**Task item**:
Give again every line from the one with "Co-authored-by: plan153 <plan153@users.noreply.github.com>" through the last line of the data, exactly, and leave out the lines before it.

**Dataset entries**:

------------------------

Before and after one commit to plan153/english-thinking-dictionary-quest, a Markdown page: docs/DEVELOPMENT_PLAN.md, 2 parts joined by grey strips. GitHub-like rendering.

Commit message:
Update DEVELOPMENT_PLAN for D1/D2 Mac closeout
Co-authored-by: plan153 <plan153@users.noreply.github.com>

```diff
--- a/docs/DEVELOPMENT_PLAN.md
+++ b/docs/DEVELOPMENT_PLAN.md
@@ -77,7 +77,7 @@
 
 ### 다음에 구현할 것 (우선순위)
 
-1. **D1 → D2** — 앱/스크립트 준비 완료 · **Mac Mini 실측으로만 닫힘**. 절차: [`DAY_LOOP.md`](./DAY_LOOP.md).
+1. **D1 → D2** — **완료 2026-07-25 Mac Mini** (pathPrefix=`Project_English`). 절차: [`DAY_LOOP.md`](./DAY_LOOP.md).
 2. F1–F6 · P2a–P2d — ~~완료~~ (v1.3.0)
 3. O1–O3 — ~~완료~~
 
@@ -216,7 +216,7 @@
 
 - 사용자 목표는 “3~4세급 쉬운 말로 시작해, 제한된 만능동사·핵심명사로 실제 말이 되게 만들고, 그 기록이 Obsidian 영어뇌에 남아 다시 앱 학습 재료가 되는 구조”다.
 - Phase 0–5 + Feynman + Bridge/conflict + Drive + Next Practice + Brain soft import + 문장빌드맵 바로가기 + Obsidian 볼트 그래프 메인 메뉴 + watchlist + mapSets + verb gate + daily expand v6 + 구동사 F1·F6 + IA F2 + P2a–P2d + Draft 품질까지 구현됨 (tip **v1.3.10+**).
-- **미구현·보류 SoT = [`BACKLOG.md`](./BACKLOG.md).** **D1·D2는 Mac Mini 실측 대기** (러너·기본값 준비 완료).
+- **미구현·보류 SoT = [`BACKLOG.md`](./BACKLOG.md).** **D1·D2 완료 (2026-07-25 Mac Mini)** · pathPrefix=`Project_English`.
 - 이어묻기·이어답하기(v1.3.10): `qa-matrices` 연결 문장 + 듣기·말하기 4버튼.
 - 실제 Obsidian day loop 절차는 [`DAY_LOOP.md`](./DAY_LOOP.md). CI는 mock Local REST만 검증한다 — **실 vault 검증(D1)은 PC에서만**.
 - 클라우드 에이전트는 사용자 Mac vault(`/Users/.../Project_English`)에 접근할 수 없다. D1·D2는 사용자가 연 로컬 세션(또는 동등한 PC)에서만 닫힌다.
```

------------------------

**Solution**:
Co-authored-by: plan153 <plan153@users.noreply.github.com>

```diff
--- a/docs/DEVELOPMENT_PLAN.md
+++ b/docs/DEVELOPMENT_PLAN.md
@@ -77,7 +77,7 @@
 
 ### 다음에 구현할 것 (우선순위)
 
-1. **D1 → D2** — 앱/스크립트 준비 완료 · **Mac Mini 실측으로만 닫힘**. 절차: [`DAY_LOOP.md`](./DAY_LOOP.md).
+1. **D1 → D2** — **완료 2026-07-25 Mac Mini** (pathPrefix=`Project_English`). 절차: [`DAY_LOOP.md`](./DAY_LOOP.md).
 2. F1–F6 · P2a–P2d — ~~완료~~ (v1.3.0)
 3. O1–O3 — ~~완료~~
 
@@ -216,7 +216,7 @@
 
 - 사용자 목표는 “3~4세급 쉬운 말로 시작해, 제한된 만능동사·핵심명사로 실제 말이 되게 만들고, 그 기록이 Obsidian 영어뇌에 남아 다시 앱 학습 재료가 되는 구조”다.
 - Phase 0–5 + Feynman + Bridge/conflict + Drive + Next Practice + Brain soft import + 문장빌드맵 바로가기 + Obsidian 볼트 그래프 메인 메뉴 + watchlist + mapSets + verb gate + daily expand v6 + 구동사 F1·F6 + IA F2 + P2a–P2d + Draft 품질까지 구현됨 (tip **v1.3.10+**).
-- **미구현·보류 SoT = [`BACKLOG.md`](./BACKLOG.md).** **D1·D2는 Mac Mini 실측 대기** (러너·기본값 준비 완료).
+- **미구현·보류 SoT = [`BACKLOG.md`](./BACKLOG.md).** **D1·D2 완료 (2026-07-25 Mac Mini)** · pathPrefix=`Project_English`.
 - 이어묻기·이어답하기(v1.3.10): `qa-matrices` 연결 문장 + 듣기·말하기 4버튼.
 - 실제 Obsidian day loop 절차는 [`DAY_LOOP.md`](./DAY_LOOP.md). CI는 mock Local REST만 검증한다 — **실 vault 검증(D1)은 PC에서만**.
 - 클라우드 에이전트는 사용자 Mac vault(`/Users/.../Project_English`)에 접근할 수 없다. D1·D2는 사용자가 연 로컬 세션(또는 동등한 PC)에서만 닫힌다.
```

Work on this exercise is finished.